With the rise in obesity and people being overweight in the UK, it’s important to understand the impact of excess weight on your fertility.
In both men and women, obesity and being overweight can affect fertility by causing hormonal imbalances.
For men, being overweight or obese can result in reduced sperm quality compared to men of a healthy weight and, it may be associated with a lower sperm volume, sperm count, concentration and motility and, more sperm defects. Men who are overweight can experience hormonal changes which may also result in a reduced interest in sex and problems getting an erection.
For women, excess weight can cause hormonal imbalances, irregular menstrual cycles or the absence of ovulation and, prevent fertility treatments from working.
Complications of IVF fertility treatment in overweight and obese women may include: fewer eggs being retrieved, an increased difficulty of retrieving eggs and embryo transfer, a greater anaesthetic risk during egg retrieval and, lower embryo implantation rates.
Polycystic ovary syndrome (PCOS) is one of the most common reasons for infertility in women. In addition to disrupting your regular menstrual cycles, PCOS may also affect your ability to lose weight and can be the cause of a self-perpetuating cycle.
Being an overweight woman may also increase your risk of pregnancy associated complications such as miscarriage, gestational diabetes and hypertension. Babies born to overweight mothers are at an increased risk of neural tube defects such as spina bifida, heart defects and, obesity, type 2 diabetes, and high cholesterol.
Why being underweight may affect your fertility
Being underweight can reduce a man’s sperm quality compared to men who are a healthy weight.
In women, being underweight can reduce your fertility. Hormonal imbalances, due to the production of too little of the female hormone oestrogen can lead to irregular or no menstrual periods in underweight women.
Also babies born to mothers who are underweight are at higher risk of premature birth or low birth weight.
What is a healthy weight?
Most often the Body Mass Index (BMI) is used to calculate whether you’re a healthy weight for your height. It offers an index range for normal weight, overweight or obese and underweight. A healthy BMI is considered to be between 18.5 and 25.
What can you do to optimise your fertility?
It is recommended that you try to achieve a healthy BMI and, enjoy a healthy lifestyle and diet to optimise your fertility. Often couples who engage in behaviour to reduce their BMI together have more success as they can encourage and support each other in achieving their BMI goals.
Support at Complete Fertility
Here at Complete Fertility we offer a preconception programme as part of our ‘Programme for Pregnancy‘. You will have an individual consultation with one of our specially trained nurses who will draw up a personal profile with you and the factors you may be able to influence to improve your chances of conceiving with and without fertility treatments.
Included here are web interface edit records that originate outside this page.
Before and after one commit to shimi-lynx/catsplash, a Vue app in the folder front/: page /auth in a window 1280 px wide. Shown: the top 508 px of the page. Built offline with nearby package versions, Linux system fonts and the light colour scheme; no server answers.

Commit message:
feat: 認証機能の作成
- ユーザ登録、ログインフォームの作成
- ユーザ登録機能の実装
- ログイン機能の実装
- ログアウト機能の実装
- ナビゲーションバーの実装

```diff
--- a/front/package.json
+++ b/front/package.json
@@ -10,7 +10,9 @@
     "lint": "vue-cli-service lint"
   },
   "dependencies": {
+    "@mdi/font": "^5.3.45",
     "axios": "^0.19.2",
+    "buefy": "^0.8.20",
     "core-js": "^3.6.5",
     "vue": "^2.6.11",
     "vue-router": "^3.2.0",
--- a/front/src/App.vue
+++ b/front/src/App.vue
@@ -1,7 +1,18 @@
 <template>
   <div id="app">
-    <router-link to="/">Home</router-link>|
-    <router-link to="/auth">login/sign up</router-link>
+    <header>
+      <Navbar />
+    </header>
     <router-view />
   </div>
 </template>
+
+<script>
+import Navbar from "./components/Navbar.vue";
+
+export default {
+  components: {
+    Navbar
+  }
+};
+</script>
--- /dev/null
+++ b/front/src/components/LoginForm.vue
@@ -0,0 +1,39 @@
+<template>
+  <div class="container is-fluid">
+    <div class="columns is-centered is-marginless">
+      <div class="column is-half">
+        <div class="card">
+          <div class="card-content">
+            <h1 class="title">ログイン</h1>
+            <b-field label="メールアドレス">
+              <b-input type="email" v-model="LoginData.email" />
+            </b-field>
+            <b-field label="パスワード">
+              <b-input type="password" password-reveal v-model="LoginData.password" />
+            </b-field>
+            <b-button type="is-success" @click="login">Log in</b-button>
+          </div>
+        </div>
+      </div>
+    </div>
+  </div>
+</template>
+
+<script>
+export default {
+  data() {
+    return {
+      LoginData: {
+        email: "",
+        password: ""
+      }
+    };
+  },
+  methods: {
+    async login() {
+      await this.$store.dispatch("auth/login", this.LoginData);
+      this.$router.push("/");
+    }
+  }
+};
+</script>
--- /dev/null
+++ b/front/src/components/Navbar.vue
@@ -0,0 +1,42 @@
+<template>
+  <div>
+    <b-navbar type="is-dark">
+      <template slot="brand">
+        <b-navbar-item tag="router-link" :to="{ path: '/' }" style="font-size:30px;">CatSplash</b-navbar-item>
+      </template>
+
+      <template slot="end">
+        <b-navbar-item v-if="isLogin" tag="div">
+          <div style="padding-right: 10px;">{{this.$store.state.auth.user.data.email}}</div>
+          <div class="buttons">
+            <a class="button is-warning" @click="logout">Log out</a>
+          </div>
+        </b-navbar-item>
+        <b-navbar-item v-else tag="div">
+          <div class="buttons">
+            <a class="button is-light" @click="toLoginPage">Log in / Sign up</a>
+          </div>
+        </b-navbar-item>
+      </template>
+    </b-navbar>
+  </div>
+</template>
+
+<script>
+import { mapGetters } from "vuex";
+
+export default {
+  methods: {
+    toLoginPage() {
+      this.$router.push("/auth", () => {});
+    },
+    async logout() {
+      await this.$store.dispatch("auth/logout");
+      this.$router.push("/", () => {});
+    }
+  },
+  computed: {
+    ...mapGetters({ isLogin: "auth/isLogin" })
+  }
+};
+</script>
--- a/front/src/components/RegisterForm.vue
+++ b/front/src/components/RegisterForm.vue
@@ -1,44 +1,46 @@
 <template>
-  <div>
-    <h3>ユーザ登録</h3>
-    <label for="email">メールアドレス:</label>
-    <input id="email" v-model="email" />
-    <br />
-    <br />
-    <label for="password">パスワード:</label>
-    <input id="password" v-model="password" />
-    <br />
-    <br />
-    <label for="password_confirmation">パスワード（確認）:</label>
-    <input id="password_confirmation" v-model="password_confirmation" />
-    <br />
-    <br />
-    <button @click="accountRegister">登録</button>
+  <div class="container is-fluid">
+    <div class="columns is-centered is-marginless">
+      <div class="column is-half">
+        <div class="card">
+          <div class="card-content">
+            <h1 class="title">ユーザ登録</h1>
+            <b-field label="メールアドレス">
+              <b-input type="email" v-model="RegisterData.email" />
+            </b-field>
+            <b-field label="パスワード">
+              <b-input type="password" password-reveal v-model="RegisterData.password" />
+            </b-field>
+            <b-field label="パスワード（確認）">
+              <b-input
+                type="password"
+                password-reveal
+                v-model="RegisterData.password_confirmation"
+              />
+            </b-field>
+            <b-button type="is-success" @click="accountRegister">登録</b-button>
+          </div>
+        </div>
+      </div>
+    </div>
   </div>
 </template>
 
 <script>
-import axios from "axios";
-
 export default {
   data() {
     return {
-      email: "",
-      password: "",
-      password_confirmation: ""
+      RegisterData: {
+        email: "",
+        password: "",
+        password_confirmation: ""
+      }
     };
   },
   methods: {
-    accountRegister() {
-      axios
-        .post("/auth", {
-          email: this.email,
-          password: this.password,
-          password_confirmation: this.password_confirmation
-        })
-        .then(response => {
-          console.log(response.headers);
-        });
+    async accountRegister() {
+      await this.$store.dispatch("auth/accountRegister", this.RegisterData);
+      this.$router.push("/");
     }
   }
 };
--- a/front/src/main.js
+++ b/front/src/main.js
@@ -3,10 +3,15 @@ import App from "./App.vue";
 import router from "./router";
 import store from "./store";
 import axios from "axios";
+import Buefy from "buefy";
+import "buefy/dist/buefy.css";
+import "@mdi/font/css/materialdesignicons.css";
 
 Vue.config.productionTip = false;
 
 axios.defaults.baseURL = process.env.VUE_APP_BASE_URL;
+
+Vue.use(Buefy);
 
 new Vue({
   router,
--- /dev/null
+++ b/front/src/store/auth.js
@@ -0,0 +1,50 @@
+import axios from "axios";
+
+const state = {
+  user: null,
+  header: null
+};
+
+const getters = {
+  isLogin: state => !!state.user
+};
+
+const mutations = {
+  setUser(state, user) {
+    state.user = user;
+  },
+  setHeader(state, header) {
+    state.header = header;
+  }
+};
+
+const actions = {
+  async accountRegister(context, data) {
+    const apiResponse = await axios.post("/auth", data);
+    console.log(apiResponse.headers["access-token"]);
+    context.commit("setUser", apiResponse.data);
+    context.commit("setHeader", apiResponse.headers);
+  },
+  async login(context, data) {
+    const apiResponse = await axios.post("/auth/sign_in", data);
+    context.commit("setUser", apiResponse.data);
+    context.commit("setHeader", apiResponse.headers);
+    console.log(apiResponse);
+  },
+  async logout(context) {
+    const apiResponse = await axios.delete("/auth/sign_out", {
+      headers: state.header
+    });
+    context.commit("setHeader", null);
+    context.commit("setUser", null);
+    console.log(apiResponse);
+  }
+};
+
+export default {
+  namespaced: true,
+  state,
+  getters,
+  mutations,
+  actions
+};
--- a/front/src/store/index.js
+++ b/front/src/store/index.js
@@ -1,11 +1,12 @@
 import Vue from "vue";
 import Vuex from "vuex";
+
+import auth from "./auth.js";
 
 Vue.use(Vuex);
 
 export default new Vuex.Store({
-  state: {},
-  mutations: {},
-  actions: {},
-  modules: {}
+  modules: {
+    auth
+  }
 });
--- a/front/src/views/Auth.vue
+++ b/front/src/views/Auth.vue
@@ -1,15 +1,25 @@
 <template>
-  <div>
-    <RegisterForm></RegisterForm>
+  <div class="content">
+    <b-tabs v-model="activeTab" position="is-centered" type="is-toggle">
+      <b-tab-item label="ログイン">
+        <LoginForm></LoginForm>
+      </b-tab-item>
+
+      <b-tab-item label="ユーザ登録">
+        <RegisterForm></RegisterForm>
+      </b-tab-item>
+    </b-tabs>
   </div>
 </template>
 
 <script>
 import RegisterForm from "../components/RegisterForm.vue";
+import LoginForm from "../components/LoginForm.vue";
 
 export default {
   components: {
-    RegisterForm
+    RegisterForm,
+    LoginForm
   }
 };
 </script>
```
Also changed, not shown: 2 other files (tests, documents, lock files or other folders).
This proactive approach can help you make changes to your diet and giving up smoking, factors that may impact on gamete quality, implantation, pregnancy and, you and your baby’s health. It emphasises the importance of a healthy diet and weight prior to conception for fertility success.
For more information about our Programme for Pregnancy, call us on 023 8120 6980 or email firstname.lastname@example.org.